'''
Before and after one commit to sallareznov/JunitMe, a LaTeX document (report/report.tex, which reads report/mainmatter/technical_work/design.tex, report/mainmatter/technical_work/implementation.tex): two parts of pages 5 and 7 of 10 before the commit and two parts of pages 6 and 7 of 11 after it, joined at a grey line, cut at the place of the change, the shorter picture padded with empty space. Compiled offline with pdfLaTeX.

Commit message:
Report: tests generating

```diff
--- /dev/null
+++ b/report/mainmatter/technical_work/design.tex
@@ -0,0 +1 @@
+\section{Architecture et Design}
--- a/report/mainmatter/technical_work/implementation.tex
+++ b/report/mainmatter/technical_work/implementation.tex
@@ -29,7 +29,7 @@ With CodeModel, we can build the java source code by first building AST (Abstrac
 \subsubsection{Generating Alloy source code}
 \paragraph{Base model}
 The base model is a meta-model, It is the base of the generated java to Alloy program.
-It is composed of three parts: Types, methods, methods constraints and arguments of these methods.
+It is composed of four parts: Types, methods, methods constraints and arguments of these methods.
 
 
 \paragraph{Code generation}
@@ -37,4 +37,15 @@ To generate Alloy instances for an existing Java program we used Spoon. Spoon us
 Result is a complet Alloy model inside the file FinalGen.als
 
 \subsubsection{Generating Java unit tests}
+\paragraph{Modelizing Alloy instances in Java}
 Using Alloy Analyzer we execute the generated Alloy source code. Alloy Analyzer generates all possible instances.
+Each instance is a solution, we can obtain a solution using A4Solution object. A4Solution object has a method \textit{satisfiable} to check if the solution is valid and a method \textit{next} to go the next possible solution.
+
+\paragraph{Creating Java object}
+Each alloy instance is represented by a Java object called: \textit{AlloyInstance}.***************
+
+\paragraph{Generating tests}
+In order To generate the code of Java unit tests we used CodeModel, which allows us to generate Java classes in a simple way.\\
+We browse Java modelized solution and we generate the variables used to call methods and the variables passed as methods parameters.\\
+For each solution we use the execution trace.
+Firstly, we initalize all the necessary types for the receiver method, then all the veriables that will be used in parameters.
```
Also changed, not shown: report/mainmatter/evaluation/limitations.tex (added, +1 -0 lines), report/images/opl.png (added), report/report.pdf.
'''
'''
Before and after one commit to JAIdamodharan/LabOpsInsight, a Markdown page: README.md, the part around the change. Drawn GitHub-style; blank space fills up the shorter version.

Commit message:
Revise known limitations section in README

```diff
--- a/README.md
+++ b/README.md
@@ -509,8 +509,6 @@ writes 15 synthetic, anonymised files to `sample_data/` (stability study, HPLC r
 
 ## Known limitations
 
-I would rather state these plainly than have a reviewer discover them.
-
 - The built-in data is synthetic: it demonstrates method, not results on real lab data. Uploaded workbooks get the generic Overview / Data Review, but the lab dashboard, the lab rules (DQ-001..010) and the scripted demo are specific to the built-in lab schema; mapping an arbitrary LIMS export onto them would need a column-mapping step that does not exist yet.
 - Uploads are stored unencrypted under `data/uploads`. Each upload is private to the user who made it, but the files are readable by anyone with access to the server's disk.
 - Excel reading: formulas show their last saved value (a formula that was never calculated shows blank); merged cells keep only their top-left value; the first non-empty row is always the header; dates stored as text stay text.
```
'''
Action item: Scan the records above. Return every line with "README" in it.

The answer:
Before and after one commit to JAIdamodharan/LabOpsInsight, a Markdown page: README.md, the part around the change. Drawn GitHub-style; blank space fills up the shorter version.
Revise known limitations section in README
--- a/README.md
+++ b/README.md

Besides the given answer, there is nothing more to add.